_Work to complete_
Leave every picture out and write out the records below exactly.

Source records
+-------+

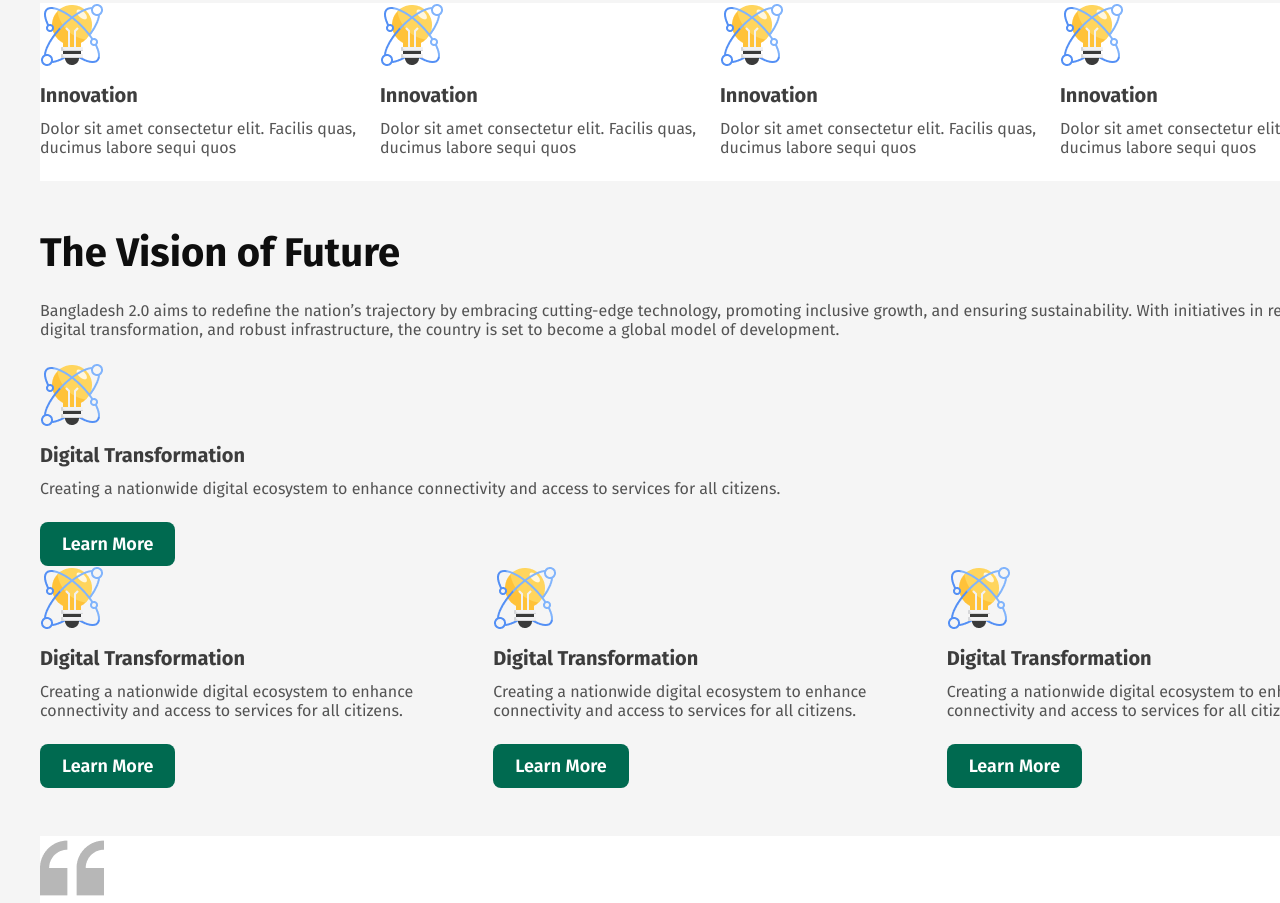
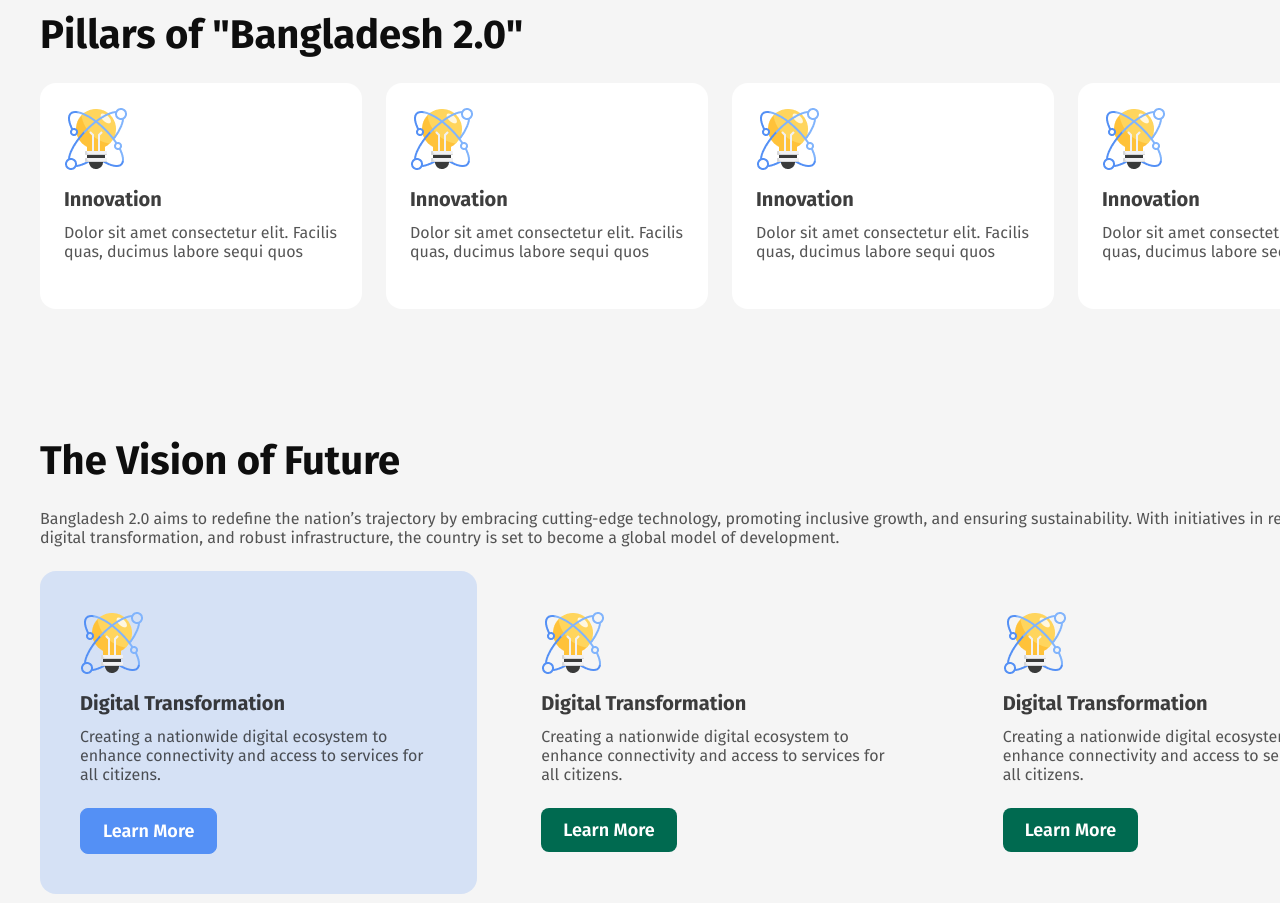
Before and after one commit to aashikur/programming-hero-assignment-01, a plain HTML site: page index.html in a window 1280 px wide. Shown: the part 819-1722 px from the top of the page. Drawn offline with Linux system fonts and the light colour scheme.

Commit message:
Vision of Future done , now rest

```diff
--- a/index.html
+++ b/index.html
@@ -18,7 +18,7 @@
     </header>
 
     <!-- ### 1. Banner Section  -->
-    <section class="section-container ">
+    <section class="section-container banner">
         <div class="hero">
             <div class="hero-left">
                 <h3>Bangladesh 2.0</h3>
@@ -30,7 +30,7 @@
         </div>
     </section>
     <!-- Piller of Bangaldesh  -->
-    <section class="section-container">
+    <section class="section-container piller-section">
         <h1>Pillars of "Bangladesh 2.0"</h1>
         <div class="pillars-box myflex">
             <div class="pillar white">
@@ -56,36 +56,28 @@
         </div>
     </section>
     <!-- ### 2. The Vision of Future -->
-    <section class="section-container">
+    <section class="section-container vision-section">
         <h1>The Vision of Future</h1>
         <p>Bangladesh 2.0 aims to redefine the nation’s trajectory by embracing cutting-edge technology, promoting
             inclusive growth, and ensuring sustainability. With initiatives in renewable energy, digital transformation,
             and robust infrastructure, the country is set to become a global model of development.</p>
+
         <div class="Vision-box pillars-box myflex">
-            <div class="pillar">
+            <div class="pillar first">
                 <img src="assets/card-icon.png " alt="Card Icon">
                 <h3>Digital Transformation</h3>
                 <p>Creating a nationwide digital ecosystem to enhance connectivity and access to services for all
                     citizens.</p>
                 <a href="#0" class="btn">Learn More</a>
             </div>
-        </div>
-        <div class="Vision-box pillars-box myflex">
-            <div class="pillar">
+            <div class="pillar second">
                 <img src="assets/card-icon.png " alt="Card Icon">
                 <h3>Digital Transformation</h3>
                 <p>Creating a nationwide digital ecosystem to enhance connectivity and access to services for all
                     citizens.</p>
                 <a href="#0" class="btn">Learn More</a>
             </div>
-            <div class="pillar">
-                <img src="assets/card-icon.png " alt="Card Icon">
-                <h3>Digital Transformation</h3>
-                <p>Creating a nationwide digital ecosystem to enhance connectivity and access to services for all
-                    citizens.</p>
-                <a href="#0" class="btn">Learn More</a>
-            </div>
-            <div class="pillar">
+            <div class="pillar third">
                 <img src="assets/card-icon.png " alt="Card Icon">
                 <h3>Digital Transformation</h3>
                 <p>Creating a nationwide digital ecosystem to enhance connectivity and access to services for all
--- a/style/style.css
+++ b/style/style.css
@@ -23,7 +23,7 @@ body {
     margin-left: auto;
     margin-right: auto;
     padding: 24px 40px;
-
+    margin-top: 80px;
 }
 
 h1{
@@ -69,6 +69,10 @@ img{
 
 .white{
     background-color: white;
+}
+
+header.section-container ,.banner {
+    margin-top: 0;
 }
 /* Header Section  */
 
@@ -117,3 +121,35 @@ header a.btn:hover {
 .hero a.btn {
     padding: 22px 36px;
 }
+
+ /* Pillar of Bangladesh  */
+
+ .pillars-box {
+    padding: 10p;
+    gap: 24px;
+}
+
+.pillars-box .pillar {
+    padding: 24px;
+    border-radius: 16px;
+}
+
+/* The Vision of Future  */
+.vision-section .pillar {
+    padding: 40px 40px;
+}
+
+.pillar.first {
+    background: rgba(84, 144, 245, 0.2);
+}
+
+.pillar.first .btn {
+    background: rgb(84, 144, 245);
+    border: 1px solid rgb(84, 144, 245);
+}
+
+.pillar.first .btn:hover {
+    color: rgb(84, 144, 245);
+    border: 1px solid rgb(84, 144, 245);
+    background: none;
+}
```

+-------+

_Final answer_
Before and after one commit to aashikur/programming-hero-assignment-01, a plain HTML site: page index.html in a window 1280 px wide. Shown: the part 819-1722 px from the top of the page. Drawn offline with Linux system fonts and the light colour scheme.

Commit message:
Vision of Future done , now rest

```diff
--- a/index.html
+++ b/index.html
@@ -18,7 +18,7 @@
     </header>
 
     <!-- ### 1. Banner Section  -->
-    <section class="section-container ">
+    <section class="section-container banner">
         <div class="hero">
             <div class="hero-left">
                 <h3>Bangladesh 2.0</h3>
@@ -30,7 +30,7 @@
         </div>
     </section>
     <!-- Piller of Bangaldesh  -->
-    <section class="section-container">
+    <section class="section-container piller-section">
         <h1>Pillars of "Bangladesh 2.0"</h1>
         <div class="pillars-box myflex">
             <div class="pillar white">
@@ -56,36 +56,28 @@
         </div>
     </section>
     <!-- ### 2. The Vision of Future -->
-    <section class="section-container">
+    <section class="section-container vision-section">
         <h1>The Vision of Future</h1>
         <p>Bangladesh 2.0 aims to redefine the nation’s trajectory by embracing cutting-edge technology, promoting
             inclusive growth, and ensuring sustainability. With initiatives in renewable energy, digital transformation,
             and robust infrastructure, the country is set to become a global model of development.</p>
+
         <div class="Vision-box pillars-box myflex">
-            <div class="pillar">
+            <div class="pillar first">
                 <img src="assets/card-icon.png " alt="Card Icon">
                 <h3>Digital Transformation</h3>
                 <p>Creating a nationwide digital ecosystem to enhance connectivity and access to services for all
                     citizens.</p>
                 <a href="#0" class="btn">Learn More</a>
             </div>
-        </div>
-        <div class="Vision-box pillars-box myflex">
-            <div class="pillar">
+            <div class="pillar second">
                 <img src="assets/card-icon.png " alt="Card Icon">
                 <h3>Digital Transformation</h3>
                 <p>Creating a nationwide digital ecosystem to enhance connectivity and access to services for all
                     citizens.</p>
                 <a href="#0" class="btn">Learn More</a>
             </div>
-            <div class="pillar">
-                <img src="assets/card-icon.png " alt="Card Icon">
-                <h3>Digital Transformation</h3>
-                <p>Creating a nationwide digital ecosystem to enhance connectivity and access to services for all
-                    citizens.</p>
-                <a href="#0" class="btn">Learn More</a>
-            </div>
-            <div class="pillar">
+            <div class="pillar third">
                 <img src="assets/card-icon.png " alt="Card Icon">
                 <h3>Digital Transformation</h3>
                 <p>Creating a nationwide digital ecosystem to enhance connectivity and access to services for all
--- a/style/style.css
+++ b/style/style.css
@@ -23,7 +23,7 @@ body {
     margin-left: auto;
     margin-right: auto;
     padding: 24px 40px;
-
+    margin-top: 80px;
 }
 
 h1{
@@ -69,6 +69,10 @@ img{
 
 .white{
     background-color: white;
+}
+
+header.section-container ,.banner {
+    margin-top: 0;
 }
 /* Header Section  */
 
@@ -117,3 +121,35 @@ header a.btn:hover {
 .hero a.btn {
     padding: 22px 36px;
 }
+
+ /* Pillar of Bangladesh  */
+
+ .pillars-box {
+    padding: 10p;
+    gap: 24px;
+}
+
+.pillars-box .pillar {
+    padding: 24px;
+    border-radius: 16px;
+}
+
+/* The Vision of Future  */
+.vision-section .pillar {
+    padding: 40px 40px;
+}
+
+.pillar.first {
+    background: rgba(84, 144, 245, 0.2);
+}
+
+.pillar.first .btn {
+    background: rgb(84, 144, 245);
+    border: 1px solid rgb(84, 144, 245);
+}
+
+.pillar.first .btn:hover {
+    color: rgb(84, 144, 245);
+    border: 1px solid rgb(84, 144, 245);
+    background: none;
+}
```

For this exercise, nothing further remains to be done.